→ **TASK OBJECTIVE**
Reproduce the data exactly and drop any pictures it holds.
**** MATERIAL FOR THIS TASK ****
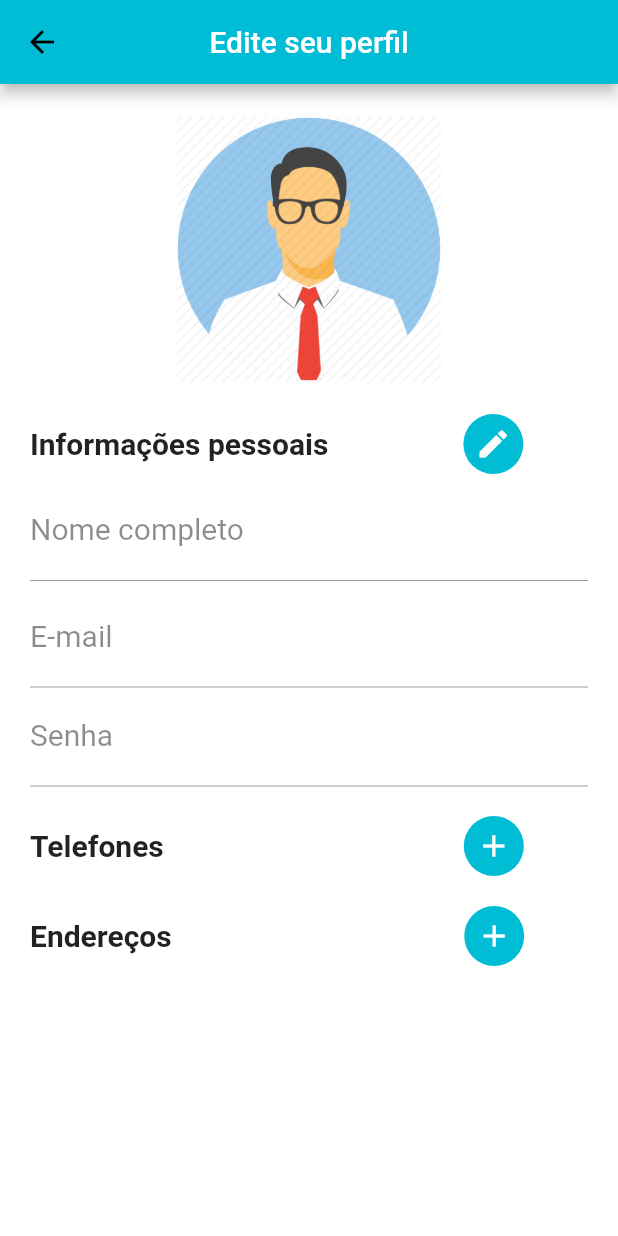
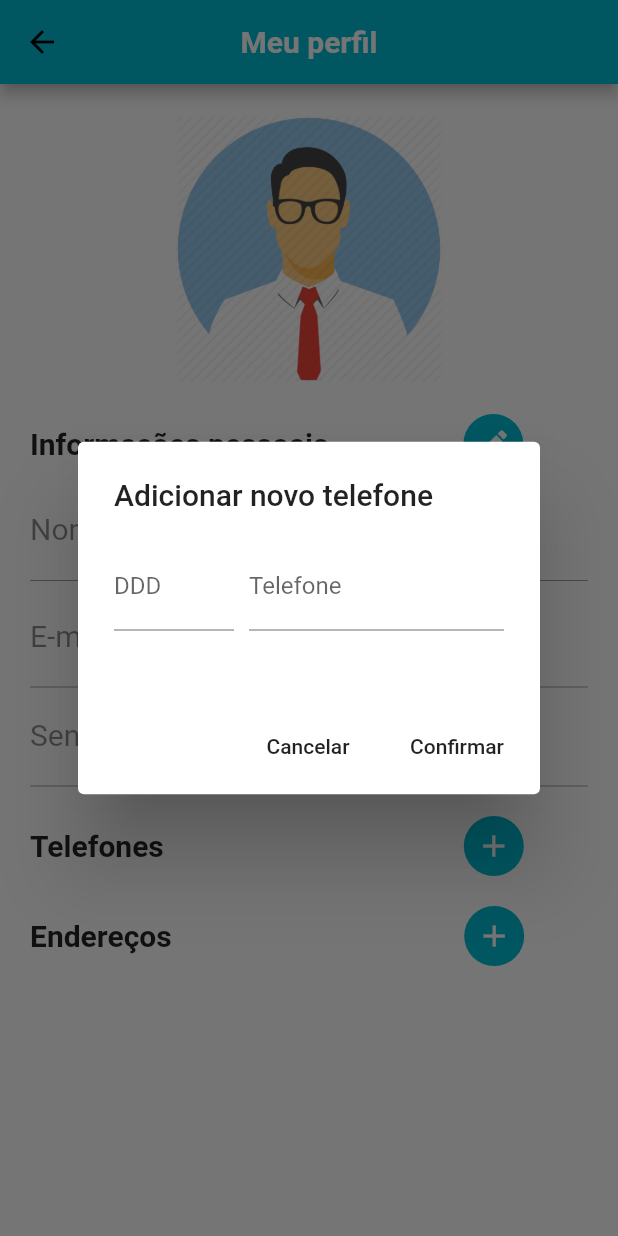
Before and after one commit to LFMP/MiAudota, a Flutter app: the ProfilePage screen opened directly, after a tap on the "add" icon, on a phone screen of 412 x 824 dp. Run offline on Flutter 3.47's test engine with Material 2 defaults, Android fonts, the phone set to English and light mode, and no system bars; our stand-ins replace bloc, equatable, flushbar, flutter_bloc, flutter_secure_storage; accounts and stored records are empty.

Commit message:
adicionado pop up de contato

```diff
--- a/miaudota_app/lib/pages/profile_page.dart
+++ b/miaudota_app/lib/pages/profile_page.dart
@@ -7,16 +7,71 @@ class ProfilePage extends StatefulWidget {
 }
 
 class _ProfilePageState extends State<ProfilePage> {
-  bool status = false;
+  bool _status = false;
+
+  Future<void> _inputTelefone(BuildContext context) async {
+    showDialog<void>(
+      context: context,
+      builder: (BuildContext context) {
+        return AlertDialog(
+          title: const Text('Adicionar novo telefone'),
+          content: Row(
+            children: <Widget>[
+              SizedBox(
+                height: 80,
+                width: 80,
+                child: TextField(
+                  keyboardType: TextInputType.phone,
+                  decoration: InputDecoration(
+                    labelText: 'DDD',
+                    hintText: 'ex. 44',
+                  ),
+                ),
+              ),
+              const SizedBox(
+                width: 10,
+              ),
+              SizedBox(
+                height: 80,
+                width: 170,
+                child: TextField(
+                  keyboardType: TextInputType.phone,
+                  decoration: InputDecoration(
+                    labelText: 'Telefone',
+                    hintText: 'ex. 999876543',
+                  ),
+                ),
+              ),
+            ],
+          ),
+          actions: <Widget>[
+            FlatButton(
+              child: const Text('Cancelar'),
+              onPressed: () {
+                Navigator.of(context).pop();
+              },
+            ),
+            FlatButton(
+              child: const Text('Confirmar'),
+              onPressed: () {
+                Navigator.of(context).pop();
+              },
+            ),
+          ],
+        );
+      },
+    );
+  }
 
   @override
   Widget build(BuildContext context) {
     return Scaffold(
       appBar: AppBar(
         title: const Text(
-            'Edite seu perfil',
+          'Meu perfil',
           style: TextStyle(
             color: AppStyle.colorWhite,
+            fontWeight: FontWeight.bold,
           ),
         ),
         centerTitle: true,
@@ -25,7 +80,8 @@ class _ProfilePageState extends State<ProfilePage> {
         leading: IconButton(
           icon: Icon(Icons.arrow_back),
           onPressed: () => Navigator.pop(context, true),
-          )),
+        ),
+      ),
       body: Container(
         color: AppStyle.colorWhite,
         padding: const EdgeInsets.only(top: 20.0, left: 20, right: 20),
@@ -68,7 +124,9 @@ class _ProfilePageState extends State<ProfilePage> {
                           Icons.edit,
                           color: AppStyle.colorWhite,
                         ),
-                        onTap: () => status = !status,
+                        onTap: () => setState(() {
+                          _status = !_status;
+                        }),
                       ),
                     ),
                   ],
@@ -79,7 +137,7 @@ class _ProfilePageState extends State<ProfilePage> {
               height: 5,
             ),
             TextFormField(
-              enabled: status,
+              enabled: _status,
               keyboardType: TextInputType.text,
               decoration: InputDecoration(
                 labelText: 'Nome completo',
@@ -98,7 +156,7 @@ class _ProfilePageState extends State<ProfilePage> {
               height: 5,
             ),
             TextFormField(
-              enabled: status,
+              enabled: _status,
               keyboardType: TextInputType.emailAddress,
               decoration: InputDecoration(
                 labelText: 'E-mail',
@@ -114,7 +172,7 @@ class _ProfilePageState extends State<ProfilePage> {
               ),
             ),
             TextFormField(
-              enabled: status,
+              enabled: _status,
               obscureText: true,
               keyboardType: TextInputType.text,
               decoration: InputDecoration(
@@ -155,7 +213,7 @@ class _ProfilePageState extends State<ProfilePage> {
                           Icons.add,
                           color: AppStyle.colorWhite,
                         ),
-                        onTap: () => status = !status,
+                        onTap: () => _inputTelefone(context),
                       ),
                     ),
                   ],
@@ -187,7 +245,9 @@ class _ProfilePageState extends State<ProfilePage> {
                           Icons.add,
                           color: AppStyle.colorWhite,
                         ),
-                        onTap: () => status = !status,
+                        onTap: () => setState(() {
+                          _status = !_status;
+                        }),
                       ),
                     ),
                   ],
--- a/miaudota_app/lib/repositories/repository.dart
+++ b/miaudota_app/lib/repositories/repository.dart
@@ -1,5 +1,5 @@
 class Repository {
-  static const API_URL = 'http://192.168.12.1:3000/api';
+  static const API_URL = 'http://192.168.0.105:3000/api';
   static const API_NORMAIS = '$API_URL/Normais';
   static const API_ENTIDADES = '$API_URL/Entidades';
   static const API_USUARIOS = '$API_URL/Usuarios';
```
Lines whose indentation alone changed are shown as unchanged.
****
→ **FINAL ANSWER**
Before and after one commit to LFMP/MiAudota, a Flutter app: the ProfilePage screen opened directly, after a tap on the "add" icon, on a phone screen of 412 x 824 dp. Run offline on Flutter 3.47's test engine with Material 2 defaults, Android fonts, the phone set to English and light mode, and no system bars; our stand-ins replace bloc, equatable, flushbar, flutter_bloc, flutter_secure_storage; accounts and stored records are empty.

Commit message:
adicionado pop up de contato

```diff
--- a/miaudota_app/lib/pages/profile_page.dart
+++ b/miaudota_app/lib/pages/profile_page.dart
@@ -7,16 +7,71 @@ class ProfilePage extends StatefulWidget {
 }
 
 class _ProfilePageState extends State<ProfilePage> {
-  bool status = false;
+  bool _status = false;
+
+  Future<void> _inputTelefone(BuildContext context) async {
+    showDialog<void>(
+      context: context,
+      builder: (BuildContext context) {
+        return AlertDialog(
+          title: const Text('Adicionar novo telefone'),
+          content: Row(
+            children: <Widget>[
+              SizedBox(
+                height: 80,
+                width: 80,
+                child: TextField(
+                  keyboardType: TextInputType.phone,
+                  decoration: InputDecoration(
+                    labelText: 'DDD',
+                    hintText: 'ex. 44',
+                  ),
+                ),
+              ),
+              const SizedBox(
+                width: 10,
+              ),
+              SizedBox(
+                height: 80,
+                width: 170,
+                child: TextField(
+                  keyboardType: TextInputType.phone,
+                  decoration: InputDecoration(
+                    labelText: 'Telefone',
+                    hintText: 'ex. 999876543',
+                  ),
+                ),
+              ),
+            ],
+          ),
+          actions: <Widget>[
+            FlatButton(
+              child: const Text('Cancelar'),
+              onPressed: () {
+                Navigator.of(context).pop();
+              },
+            ),
+            FlatButton(
+              child: const Text('Confirmar'),
+              onPressed: () {
+                Navigator.of(context).pop();
+              },
+            ),
+          ],
+        );
+      },
+    );
+  }
 
   @override
   Widget build(BuildContext context) {
     return Scaffold(
       appBar: AppBar(
         title: const Text(
-            'Edite seu perfil',
+          'Meu perfil',
           style: TextStyle(
             color: AppStyle.colorWhite,
+            fontWeight: FontWeight.bold,
           ),
         ),
         centerTitle: true,
@@ -25,7 +80,8 @@ class _ProfilePageState extends State<ProfilePage> {
         leading: IconButton(
           icon: Icon(Icons.arrow_back),
           onPressed: () => Navigator.pop(context, true),
-          )),
+        ),
+      ),
       body: Container(
         color: AppStyle.colorWhite,
         padding: const EdgeInsets.only(top: 20.0, left: 20, right: 20),
@@ -68,7 +124,9 @@ class _ProfilePageState extends State<ProfilePage> {
                           Icons.edit,
                           color: AppStyle.colorWhite,
                         ),
-                        onTap: () => status = !status,
+                        onTap: () => setState(() {
+                          _status = !_status;
+                        }),
                       ),
                     ),
                   ],
@@ -79,7 +137,7 @@ class _ProfilePageState extends State<ProfilePage> {
               height: 5,
             ),
             TextFormField(
-              enabled: status,
+              enabled: _status,
               keyboardType: TextInputType.text,
               decoration: InputDecoration(
                 labelText: 'Nome completo',
@@ -98,7 +156,7 @@ class _ProfilePageState extends State<ProfilePage> {
               height: 5,
             ),
             TextFormField(
-              enabled: status,
+              enabled: _status,
               keyboardType: TextInputType.emailAddress,
               decoration: InputDecoration(
                 labelText: 'E-mail',
@@ -114,7 +172,7 @@ class _ProfilePageState extends State<ProfilePage> {
               ),
             ),
             TextFormField(
-              enabled: status,
+              enabled: _status,
               obscureText: true,
               keyboardType: TextInputType.text,
               decoration: InputDecoration(
@@ -155,7 +213,7 @@ class _ProfilePageState extends State<ProfilePage> {
                           Icons.add,
                           color: AppStyle.colorWhite,
                         ),
-                        onTap: () => status = !status,
+                        onTap: () => _inputTelefone(context),
                       ),
                     ),
                   ],
@@ -187,7 +245,9 @@ class _ProfilePageState extends State<ProfilePage> {
                           Icons.add,
                           color: AppStyle.colorWhite,
                         ),
-                        onTap: () => status = !status,
+                        onTap: () => setState(() {
+                          _status = !_status;
+                        }),
                       ),
                     ),
                   ],
--- a/miaudota_app/lib/repositories/repository.dart
+++ b/miaudota_app/lib/repositories/repository.dart
@@ -1,5 +1,5 @@
 class Repository {
-  static const API_URL = 'http://192.168.12.1:3000/api';
+  static const API_URL = 'http://192.168.0.105:3000/api';
   static const API_NORMAIS = '$API_URL/Normais';
   static const API_ENTIDADES = '$API_URL/Entidades';
   static const API_USUARIOS = '$API_URL/Usuarios';
```
Lines whose indentation alone changed are shown as unchanged.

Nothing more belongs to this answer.